Screenshot and code edit data
▬▬▬

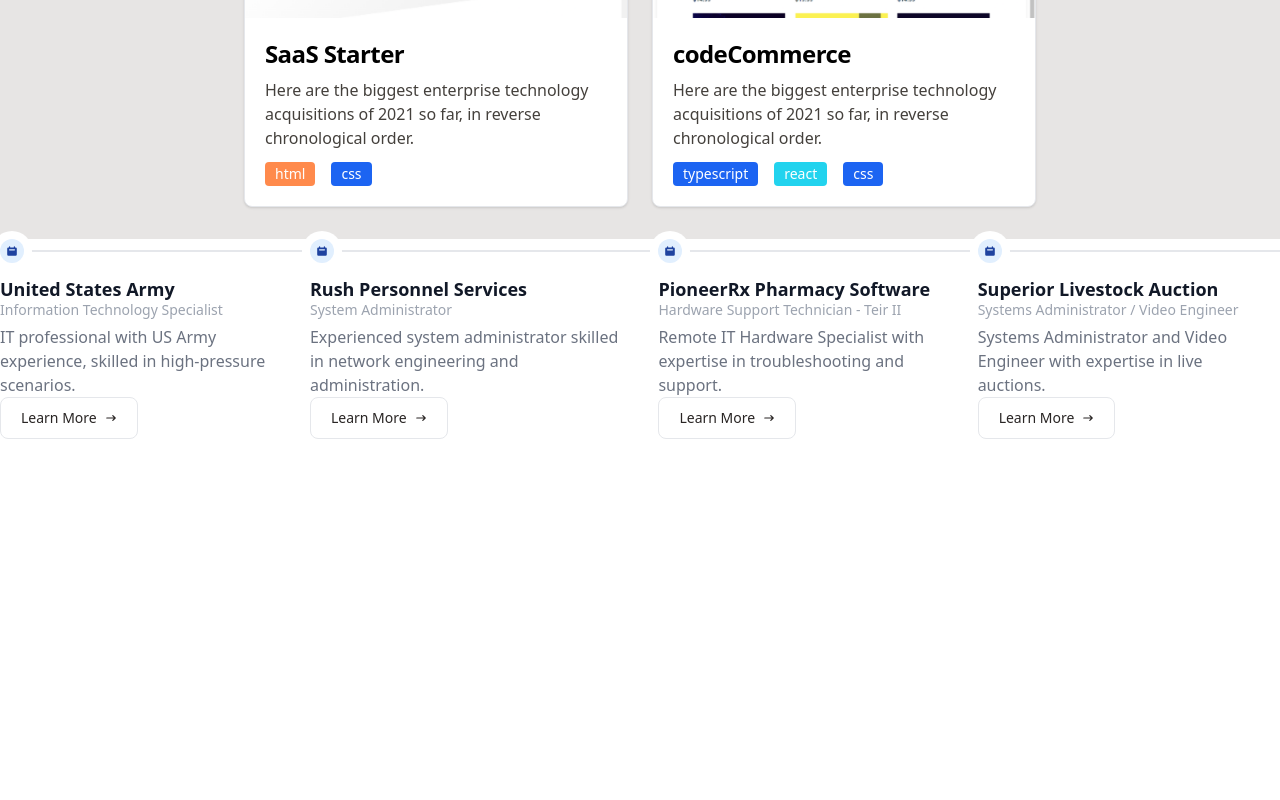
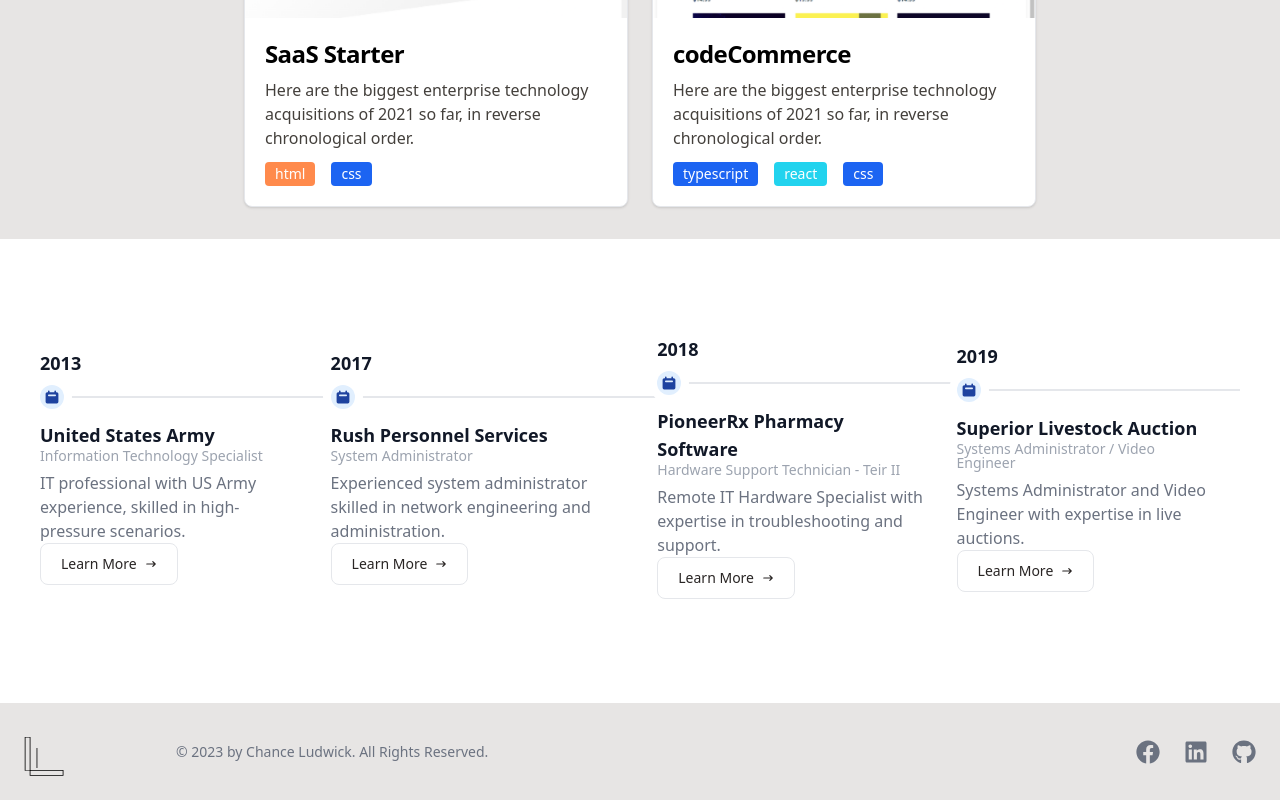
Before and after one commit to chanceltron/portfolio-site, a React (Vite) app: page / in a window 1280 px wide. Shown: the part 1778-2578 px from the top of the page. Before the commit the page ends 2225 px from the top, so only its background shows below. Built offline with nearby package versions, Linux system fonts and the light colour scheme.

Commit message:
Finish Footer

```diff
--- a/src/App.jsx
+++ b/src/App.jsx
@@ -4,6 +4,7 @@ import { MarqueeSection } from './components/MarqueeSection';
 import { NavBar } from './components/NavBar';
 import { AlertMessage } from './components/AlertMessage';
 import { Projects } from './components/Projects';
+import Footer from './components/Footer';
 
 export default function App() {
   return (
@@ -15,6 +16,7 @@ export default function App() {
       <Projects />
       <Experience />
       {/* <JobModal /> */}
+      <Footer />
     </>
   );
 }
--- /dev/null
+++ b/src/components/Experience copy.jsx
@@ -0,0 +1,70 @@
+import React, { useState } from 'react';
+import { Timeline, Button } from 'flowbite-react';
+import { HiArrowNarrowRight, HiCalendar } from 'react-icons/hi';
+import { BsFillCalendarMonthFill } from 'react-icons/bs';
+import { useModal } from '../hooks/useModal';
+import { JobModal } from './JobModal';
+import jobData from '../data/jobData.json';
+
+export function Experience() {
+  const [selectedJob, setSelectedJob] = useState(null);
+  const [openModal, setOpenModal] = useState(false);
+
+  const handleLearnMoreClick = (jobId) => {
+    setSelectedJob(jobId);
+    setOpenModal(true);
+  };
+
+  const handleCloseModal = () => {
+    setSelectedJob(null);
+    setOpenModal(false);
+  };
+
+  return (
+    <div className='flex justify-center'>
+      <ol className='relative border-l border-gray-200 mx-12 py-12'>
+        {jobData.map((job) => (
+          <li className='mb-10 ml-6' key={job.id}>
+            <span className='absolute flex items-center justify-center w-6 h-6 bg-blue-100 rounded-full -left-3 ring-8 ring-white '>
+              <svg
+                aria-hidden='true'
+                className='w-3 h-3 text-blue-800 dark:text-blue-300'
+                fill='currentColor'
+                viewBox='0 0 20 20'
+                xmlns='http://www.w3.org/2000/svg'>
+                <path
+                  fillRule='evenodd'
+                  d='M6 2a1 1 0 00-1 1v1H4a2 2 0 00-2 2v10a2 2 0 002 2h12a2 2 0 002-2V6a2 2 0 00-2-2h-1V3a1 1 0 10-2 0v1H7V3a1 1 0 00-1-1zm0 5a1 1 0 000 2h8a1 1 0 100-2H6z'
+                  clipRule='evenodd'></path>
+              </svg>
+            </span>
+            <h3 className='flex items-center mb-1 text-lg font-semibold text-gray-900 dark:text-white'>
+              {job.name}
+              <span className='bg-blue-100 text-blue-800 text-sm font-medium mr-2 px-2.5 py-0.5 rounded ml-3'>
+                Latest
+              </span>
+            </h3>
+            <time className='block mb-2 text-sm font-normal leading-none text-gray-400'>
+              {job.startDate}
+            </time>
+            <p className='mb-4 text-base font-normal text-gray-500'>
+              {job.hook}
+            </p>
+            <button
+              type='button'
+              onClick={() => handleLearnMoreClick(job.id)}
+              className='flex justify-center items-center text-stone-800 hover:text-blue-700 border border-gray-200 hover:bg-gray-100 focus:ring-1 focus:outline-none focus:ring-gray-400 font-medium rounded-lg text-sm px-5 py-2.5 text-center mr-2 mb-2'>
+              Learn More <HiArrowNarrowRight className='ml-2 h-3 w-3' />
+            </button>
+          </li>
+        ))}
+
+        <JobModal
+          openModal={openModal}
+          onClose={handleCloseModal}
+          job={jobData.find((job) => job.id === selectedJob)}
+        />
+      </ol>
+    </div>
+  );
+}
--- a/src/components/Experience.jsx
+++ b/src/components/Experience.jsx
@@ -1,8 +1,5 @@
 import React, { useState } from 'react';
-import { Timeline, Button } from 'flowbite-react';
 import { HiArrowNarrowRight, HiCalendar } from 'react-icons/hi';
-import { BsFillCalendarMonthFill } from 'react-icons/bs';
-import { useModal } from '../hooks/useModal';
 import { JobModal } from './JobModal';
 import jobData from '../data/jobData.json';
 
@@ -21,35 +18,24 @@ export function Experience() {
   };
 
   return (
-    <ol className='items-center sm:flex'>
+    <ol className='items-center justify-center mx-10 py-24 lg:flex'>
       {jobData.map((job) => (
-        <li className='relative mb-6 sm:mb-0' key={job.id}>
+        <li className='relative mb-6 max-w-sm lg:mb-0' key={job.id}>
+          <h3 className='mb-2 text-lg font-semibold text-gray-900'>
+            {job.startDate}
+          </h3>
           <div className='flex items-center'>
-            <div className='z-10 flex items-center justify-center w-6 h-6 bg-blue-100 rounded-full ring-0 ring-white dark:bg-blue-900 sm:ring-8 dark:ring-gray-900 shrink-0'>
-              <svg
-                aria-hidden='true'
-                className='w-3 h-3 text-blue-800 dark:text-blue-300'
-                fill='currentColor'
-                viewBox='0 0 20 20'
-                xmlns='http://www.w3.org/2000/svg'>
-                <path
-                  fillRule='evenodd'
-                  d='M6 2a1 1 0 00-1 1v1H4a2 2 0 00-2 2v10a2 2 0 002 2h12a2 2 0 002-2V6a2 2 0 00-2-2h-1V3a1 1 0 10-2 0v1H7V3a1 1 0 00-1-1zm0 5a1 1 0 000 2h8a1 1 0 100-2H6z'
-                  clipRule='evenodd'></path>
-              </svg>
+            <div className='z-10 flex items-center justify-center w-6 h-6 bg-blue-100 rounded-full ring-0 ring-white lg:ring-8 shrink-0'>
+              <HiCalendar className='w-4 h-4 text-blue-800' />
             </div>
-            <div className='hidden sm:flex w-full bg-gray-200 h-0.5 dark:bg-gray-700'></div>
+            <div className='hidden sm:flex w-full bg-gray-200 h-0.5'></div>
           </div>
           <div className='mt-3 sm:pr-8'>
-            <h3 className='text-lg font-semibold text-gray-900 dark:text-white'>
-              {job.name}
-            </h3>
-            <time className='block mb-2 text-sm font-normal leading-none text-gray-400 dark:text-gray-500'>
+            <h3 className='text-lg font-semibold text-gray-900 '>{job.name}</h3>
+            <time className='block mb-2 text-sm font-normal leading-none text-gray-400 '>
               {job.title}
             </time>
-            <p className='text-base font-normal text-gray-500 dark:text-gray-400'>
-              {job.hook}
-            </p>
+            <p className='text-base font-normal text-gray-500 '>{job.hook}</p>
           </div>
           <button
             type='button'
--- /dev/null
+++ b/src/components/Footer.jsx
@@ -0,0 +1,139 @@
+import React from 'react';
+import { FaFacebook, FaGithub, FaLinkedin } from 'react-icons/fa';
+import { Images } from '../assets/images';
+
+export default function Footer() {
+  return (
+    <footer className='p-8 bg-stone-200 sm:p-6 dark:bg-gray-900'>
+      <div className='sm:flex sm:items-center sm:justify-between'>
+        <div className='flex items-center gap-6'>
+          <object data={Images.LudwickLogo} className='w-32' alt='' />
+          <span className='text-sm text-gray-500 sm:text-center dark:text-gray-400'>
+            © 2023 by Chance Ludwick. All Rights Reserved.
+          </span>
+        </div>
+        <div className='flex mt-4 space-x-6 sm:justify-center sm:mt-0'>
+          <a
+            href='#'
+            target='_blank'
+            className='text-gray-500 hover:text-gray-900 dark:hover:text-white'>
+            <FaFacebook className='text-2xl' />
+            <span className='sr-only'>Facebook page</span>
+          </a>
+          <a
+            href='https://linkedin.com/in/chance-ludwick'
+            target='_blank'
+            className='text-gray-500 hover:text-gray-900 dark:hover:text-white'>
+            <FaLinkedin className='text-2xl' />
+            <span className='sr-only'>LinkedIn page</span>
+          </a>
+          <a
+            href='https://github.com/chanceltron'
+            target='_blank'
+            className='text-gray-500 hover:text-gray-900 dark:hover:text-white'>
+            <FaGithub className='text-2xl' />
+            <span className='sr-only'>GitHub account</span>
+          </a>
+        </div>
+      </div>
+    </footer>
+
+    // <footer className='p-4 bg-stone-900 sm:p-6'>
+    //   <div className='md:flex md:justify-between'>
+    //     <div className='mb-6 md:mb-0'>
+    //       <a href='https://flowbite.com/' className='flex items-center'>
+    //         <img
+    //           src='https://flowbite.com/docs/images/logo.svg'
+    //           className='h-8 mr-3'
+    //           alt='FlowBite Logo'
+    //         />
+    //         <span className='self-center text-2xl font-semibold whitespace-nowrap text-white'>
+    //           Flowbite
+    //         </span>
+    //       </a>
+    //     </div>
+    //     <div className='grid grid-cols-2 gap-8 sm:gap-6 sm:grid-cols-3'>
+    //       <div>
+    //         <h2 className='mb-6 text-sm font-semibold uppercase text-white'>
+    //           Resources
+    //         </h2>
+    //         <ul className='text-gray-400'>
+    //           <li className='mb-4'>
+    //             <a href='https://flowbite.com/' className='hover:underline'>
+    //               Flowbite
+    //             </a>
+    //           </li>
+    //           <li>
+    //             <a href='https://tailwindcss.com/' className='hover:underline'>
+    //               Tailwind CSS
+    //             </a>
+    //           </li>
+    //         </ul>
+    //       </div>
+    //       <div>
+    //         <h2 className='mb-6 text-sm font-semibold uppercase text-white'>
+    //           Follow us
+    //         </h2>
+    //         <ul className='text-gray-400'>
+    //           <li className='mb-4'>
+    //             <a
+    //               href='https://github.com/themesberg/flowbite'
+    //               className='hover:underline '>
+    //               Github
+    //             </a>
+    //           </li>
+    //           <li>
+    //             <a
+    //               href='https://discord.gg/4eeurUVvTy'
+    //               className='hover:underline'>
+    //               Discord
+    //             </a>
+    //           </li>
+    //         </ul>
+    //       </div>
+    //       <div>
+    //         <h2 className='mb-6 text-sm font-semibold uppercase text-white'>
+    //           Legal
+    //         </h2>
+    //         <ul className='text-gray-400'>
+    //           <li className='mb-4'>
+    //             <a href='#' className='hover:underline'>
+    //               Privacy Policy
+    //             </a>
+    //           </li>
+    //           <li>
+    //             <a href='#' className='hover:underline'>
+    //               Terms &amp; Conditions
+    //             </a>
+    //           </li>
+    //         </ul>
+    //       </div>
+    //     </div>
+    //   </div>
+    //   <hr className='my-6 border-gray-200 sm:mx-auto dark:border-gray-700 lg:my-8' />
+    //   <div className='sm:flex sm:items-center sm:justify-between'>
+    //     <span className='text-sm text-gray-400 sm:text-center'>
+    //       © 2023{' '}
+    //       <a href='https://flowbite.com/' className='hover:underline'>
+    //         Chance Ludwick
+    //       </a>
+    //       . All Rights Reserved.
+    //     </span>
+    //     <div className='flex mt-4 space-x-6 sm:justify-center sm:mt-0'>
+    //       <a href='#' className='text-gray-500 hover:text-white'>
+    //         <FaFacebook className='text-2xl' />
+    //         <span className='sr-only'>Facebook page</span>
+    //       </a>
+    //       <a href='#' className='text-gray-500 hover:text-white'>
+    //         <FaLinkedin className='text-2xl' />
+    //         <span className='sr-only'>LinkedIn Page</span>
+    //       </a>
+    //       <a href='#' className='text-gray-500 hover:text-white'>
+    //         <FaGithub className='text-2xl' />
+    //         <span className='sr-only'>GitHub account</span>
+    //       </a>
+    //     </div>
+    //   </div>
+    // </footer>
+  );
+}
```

▬▬▬

Task details.
All lines above containing the string "FaLinkedin": copy each one.

Written answer.
+import { FaFacebook, FaGithub, FaLinkedin } from 'react-icons/fa';
+            <FaLinkedin className='text-2xl' />
+    //         <FaLinkedin className='text-2xl' />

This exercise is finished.